Detected change data

───

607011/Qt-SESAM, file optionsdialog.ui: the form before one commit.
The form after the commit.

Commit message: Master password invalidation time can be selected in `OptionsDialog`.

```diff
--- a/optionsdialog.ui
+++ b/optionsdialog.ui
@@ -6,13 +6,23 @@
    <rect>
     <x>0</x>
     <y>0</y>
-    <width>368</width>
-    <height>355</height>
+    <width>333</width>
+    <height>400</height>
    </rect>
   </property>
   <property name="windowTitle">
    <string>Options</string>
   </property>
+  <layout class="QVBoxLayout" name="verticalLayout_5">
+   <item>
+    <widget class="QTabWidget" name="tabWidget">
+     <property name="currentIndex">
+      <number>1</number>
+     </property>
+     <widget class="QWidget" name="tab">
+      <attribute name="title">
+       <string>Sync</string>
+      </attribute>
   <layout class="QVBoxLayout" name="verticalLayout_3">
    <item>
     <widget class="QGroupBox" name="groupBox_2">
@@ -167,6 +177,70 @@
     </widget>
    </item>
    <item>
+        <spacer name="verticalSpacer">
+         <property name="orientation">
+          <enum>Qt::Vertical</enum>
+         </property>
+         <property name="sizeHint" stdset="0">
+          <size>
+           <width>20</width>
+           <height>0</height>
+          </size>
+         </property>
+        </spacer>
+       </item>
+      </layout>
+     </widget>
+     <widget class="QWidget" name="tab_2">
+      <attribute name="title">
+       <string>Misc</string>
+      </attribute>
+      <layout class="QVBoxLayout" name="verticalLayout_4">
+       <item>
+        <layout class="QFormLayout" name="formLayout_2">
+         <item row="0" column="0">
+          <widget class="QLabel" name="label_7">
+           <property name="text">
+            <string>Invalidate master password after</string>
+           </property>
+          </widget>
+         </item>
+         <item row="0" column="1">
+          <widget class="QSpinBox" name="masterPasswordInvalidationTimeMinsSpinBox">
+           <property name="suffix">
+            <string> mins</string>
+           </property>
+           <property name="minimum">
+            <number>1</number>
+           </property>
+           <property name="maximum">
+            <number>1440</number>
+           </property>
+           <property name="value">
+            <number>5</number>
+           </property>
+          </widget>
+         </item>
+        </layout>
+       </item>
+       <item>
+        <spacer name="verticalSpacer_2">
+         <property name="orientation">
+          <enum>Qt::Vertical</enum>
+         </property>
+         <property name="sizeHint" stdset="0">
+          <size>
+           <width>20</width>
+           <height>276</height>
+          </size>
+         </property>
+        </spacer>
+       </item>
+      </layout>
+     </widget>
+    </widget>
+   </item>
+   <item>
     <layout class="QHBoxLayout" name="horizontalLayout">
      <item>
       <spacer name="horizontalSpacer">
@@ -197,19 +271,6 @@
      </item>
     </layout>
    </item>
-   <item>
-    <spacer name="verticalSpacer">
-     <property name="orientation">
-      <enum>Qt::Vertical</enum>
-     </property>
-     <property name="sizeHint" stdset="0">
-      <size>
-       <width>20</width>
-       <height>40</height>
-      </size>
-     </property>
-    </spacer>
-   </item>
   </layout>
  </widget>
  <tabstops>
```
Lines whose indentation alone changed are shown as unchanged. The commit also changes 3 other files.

───

_What you will do:_ Give the data again, exactly as it appears above.

_Expected answer:_
607011/Qt-SESAM, file optionsdialog.ui: the form before one commit.
The form after the commit.

Commit message: Master password invalidation time can be selected in `OptionsDialog`.

```diff
--- a/optionsdialog.ui
+++ b/optionsdialog.ui
@@ -6,13 +6,23 @@
    <rect>
     <x>0</x>
     <y>0</y>
-    <width>368</width>
-    <height>355</height>
+    <width>333</width>
+    <height>400</height>
    </rect>
   </property>
   <property name="windowTitle">
    <string>Options</string>
   </property>
+  <layout class="QVBoxLayout" name="verticalLayout_5">
+   <item>
+    <widget class="QTabWidget" name="tabWidget">
+     <property name="currentIndex">
+      <number>1</number>
+     </property>
+     <widget class="QWidget" name="tab">
+      <attribute name="title">
+       <string>Sync</string>
+      </attribute>
   <layout class="QVBoxLayout" name="verticalLayout_3">
    <item>
     <widget class="QGroupBox" name="groupBox_2">
@@ -167,6 +177,70 @@
     </widget>
    </item>
    <item>
+        <spacer name="verticalSpacer">
+         <property name="orientation">
+          <enum>Qt::Vertical</enum>
+         </property>
+         <property name="sizeHint" stdset="0">
+          <size>
+           <width>20</width>
+           <height>0</height>
+          </size>
+         </property>
+        </spacer>
+       </item>
+      </layout>
+     </widget>
+     <widget class="QWidget" name="tab_2">
+      <attribute name="title">
+       <string>Misc</string>
+      </attribute>
+      <layout class="QVBoxLayout" name="verticalLayout_4">
+       <item>
+        <layout class="QFormLayout" name="formLayout_2">
+         <item row="0" column="0">
+          <widget class="QLabel" name="label_7">
+           <property name="text">
+            <string>Invalidate master password after</string>
+           </property>
+          </widget>
+         </item>
+         <item row="0" column="1">
+          <widget class="QSpinBox" name="masterPasswordInvalidationTimeMinsSpinBox">
+           <property name="suffix">
+            <string> mins</string>
+           </property>
+           <property name="minimum">
+            <number>1</number>
+           </property>
+           <property name="maximum">
+            <number>1440</number>
+           </property>
+           <property name="value">
+            <number>5</number>
+           </property>
+          </widget>
+         </item>
+        </layout>
+       </item>
+       <item>
+        <spacer name="verticalSpacer_2">
+         <property name="orientation">
+          <enum>Qt::Vertical</enum>
+         </property>
+         <property name="sizeHint" stdset="0">
+          <size>
+           <width>20</width>
+           <height>276</height>
+          </size>
+         </property>
+        </spacer>
+       </item>
+      </layout>
+     </widget>
+    </widget>
+   </item>
+   <item>
     <layout class="QHBoxLayout" name="horizontalLayout">
      <item>
       <spacer name="horizontalSpacer">
@@ -197,19 +271,6 @@
      </item>
     </layout>
    </item>
-   <item>
-    <spacer name="verticalSpacer">
-     <property name="orientation">
-      <enum>Qt::Vertical</enum>
-     </property>
-     <property name="sizeHint" stdset="0">
-      <size>
-       <width>20</width>
-       <height>40</height>
-      </size>
-     </property>
-    </spacer>
-   </item>
   </layout>
  </widget>
  <tabstops>
```
Lines whose indentation alone changed are shown as unchanged. The commit also changes 3 other files.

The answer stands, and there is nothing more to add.